It’s 1933, FDR has just won the election, and Prohibition is about to end. Bugsy decides that the ride is over and he’s pulling out while he’s still got a large bankroll.
Now that he has to go straight, Bugsy wants legitimacy; he dreams of hanging out with the upper crust. He and his best buddy Al Daniels go off to Santa Barbara, California. After some unsuccessful attempts to infiltrate the high life, he falls in love with Polly Cass, whose family has made its money by swindling people into investing in their fake bond business, and who accepts his marriage proposal so that Bugsy will invest in her family’s business, after which she intends to call it off.
In order to impress her, he buys a huge estate, formerly owned by the down-to-earth (but very pretty) Ruth, whose father was swindled out of his fortune by the Cass family.
The end (highlight following paragraph to view)
When the Cass family finds out who Bugsy really is, they haughtily break off the engagement.

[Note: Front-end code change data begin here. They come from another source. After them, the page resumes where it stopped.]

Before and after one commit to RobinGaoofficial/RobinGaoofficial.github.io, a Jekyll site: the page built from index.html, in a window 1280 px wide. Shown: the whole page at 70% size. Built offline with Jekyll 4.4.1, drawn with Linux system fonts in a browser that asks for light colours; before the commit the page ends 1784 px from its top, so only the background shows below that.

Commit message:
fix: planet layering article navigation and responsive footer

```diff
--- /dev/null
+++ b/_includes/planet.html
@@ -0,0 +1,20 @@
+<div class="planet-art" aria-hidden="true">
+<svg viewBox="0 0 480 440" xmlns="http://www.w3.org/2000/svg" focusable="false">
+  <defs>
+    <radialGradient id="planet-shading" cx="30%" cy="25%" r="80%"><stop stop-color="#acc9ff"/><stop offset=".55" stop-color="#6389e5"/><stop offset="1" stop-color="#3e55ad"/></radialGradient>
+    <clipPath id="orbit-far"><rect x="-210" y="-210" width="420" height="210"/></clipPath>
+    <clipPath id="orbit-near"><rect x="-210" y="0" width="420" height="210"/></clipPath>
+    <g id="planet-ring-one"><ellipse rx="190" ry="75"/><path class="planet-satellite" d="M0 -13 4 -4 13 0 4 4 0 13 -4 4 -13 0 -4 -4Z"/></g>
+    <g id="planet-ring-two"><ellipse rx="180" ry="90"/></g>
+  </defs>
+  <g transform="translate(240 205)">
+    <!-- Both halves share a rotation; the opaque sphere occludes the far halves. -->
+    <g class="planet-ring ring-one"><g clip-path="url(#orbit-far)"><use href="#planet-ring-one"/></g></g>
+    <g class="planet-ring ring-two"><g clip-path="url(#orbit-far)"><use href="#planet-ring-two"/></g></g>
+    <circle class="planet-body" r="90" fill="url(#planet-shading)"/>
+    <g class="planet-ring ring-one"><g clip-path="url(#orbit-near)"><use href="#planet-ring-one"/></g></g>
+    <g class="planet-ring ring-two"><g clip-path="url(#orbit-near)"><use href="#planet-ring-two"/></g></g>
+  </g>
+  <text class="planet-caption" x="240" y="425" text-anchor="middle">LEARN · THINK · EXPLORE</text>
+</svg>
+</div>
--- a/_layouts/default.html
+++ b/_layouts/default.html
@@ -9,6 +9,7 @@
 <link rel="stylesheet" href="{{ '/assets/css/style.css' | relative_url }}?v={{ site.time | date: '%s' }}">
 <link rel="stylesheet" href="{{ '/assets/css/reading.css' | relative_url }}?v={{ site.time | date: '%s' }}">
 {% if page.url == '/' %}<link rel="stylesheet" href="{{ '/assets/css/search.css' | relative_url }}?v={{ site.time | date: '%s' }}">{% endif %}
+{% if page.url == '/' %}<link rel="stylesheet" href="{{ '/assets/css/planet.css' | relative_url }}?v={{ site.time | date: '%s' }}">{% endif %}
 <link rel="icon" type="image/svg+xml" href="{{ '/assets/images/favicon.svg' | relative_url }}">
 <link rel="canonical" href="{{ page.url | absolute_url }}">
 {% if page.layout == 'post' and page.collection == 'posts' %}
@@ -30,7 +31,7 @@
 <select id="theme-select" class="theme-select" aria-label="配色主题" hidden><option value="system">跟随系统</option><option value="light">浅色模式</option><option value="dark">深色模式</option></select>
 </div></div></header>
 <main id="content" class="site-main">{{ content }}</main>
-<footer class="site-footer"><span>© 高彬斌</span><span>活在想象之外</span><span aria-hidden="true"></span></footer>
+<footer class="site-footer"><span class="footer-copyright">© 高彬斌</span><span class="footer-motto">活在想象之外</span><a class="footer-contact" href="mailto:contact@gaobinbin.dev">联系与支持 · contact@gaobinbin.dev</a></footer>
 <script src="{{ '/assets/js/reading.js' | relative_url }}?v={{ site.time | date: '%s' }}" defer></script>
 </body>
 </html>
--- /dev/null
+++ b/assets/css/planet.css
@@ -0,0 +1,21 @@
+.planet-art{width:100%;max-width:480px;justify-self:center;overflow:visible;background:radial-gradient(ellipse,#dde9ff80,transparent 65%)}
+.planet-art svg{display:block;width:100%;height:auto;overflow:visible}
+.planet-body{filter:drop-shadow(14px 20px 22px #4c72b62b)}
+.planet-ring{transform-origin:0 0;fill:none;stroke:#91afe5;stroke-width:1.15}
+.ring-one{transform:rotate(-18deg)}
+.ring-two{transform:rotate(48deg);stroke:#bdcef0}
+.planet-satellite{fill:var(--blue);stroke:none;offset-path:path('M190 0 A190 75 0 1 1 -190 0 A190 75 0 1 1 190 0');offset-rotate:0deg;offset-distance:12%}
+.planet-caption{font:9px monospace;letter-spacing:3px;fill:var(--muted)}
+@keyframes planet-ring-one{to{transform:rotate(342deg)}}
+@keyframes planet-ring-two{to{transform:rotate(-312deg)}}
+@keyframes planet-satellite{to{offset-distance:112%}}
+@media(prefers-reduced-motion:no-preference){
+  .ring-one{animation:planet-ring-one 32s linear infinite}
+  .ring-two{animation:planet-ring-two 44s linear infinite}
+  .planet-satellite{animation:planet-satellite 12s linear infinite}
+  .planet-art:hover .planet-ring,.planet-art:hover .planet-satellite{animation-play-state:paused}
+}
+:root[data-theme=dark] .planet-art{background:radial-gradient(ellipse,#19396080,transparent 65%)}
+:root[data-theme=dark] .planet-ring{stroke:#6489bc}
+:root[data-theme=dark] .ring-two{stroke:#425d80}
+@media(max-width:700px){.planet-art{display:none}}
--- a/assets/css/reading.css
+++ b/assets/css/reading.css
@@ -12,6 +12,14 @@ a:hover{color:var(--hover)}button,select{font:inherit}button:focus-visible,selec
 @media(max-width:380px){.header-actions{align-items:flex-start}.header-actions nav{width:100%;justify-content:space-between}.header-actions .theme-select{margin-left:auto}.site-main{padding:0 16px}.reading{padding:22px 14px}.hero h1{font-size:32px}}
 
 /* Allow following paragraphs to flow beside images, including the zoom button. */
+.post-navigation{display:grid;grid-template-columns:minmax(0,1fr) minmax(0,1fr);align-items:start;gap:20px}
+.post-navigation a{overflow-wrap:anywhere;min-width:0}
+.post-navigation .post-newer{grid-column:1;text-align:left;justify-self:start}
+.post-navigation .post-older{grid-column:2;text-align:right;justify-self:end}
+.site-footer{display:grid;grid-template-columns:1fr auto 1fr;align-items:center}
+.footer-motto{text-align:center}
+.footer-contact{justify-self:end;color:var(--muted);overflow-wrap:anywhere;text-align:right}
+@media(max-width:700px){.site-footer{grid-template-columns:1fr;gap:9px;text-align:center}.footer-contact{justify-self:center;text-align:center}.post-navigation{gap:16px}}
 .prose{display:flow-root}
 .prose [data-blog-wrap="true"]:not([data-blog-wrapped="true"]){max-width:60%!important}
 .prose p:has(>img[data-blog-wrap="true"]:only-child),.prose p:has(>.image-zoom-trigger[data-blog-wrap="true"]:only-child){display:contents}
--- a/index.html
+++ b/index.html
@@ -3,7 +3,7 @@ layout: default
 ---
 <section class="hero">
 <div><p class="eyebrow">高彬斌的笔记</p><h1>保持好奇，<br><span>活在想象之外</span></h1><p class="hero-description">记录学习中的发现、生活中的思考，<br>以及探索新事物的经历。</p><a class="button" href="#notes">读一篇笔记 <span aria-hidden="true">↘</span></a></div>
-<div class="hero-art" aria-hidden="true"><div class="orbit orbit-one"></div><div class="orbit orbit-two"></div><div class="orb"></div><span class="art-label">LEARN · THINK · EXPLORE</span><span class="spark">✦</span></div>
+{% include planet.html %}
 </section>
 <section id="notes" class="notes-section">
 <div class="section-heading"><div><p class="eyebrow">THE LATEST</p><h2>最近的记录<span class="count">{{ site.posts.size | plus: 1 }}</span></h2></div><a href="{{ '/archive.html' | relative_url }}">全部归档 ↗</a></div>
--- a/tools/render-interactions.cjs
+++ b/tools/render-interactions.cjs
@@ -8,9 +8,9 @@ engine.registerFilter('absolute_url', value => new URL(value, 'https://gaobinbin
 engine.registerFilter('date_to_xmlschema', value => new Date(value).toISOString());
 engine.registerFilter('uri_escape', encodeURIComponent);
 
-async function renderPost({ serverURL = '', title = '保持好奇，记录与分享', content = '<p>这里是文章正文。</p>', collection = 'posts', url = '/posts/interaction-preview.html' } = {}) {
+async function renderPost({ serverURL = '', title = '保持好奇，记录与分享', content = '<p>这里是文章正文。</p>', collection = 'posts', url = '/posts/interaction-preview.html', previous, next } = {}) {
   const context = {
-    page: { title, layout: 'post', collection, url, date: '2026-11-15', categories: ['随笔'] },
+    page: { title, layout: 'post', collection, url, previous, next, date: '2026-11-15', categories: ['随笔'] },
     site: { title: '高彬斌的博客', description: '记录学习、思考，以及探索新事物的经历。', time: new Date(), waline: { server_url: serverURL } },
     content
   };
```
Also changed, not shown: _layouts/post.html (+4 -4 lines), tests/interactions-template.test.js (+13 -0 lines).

Rush tells Bugsy what the Cass family did to her father. Bugsy calls in his mob, they force the members of the board of directors of the company (all of whom are in on the swindle) to cough up enough money to pay back those they’ve swindled, and Bugsy realizes he really loves Ruth.
How it’s pre-code
Not much overt sex here, but on the other hand, sex before marriage is not terribly shocking either. Bugs makes it clear that while he’s never proposed marriage, he’s had a number of lady friends for whom marriage wasn’t an issue; when he says goodbye to the last of them, she is portrayed as being a good sport and generally nice person.
There’s also a somewhat startling drug reference: One of the gangsters says of a modern painting that he hadn’t seen anything like that “since I stopped using cocaine.”
T’aint funny, McGee (offensive segments)
Bugs is upset that he’s been bamboozled by the upper-crust family and refers to them as “fags.”
This was a pleasant-enough comedy and I enjoyed it well enough, but it’s not a film that I’d necessary go back to. The filmmakers are so intent on making Bugs likable to the audience that you don’t believe for a moment that he spent years as the head of a bootlegging gang (even if they were only dealing in beer). The humor is gentle and the story enjoyable; the moral, as in many early Depression-era films, is that good sense and morality trumps wealth (even if you have to beat somebody up to do it).
I also thought that the whole plot reveals some fairly wishful thinking on the part of the filmmakers: That when Prohibition ended, the organized crime syndicates that it engendered would disappear as well. Unfortunately, as we all know, the mobs simply moved on to bigger – and worse — things.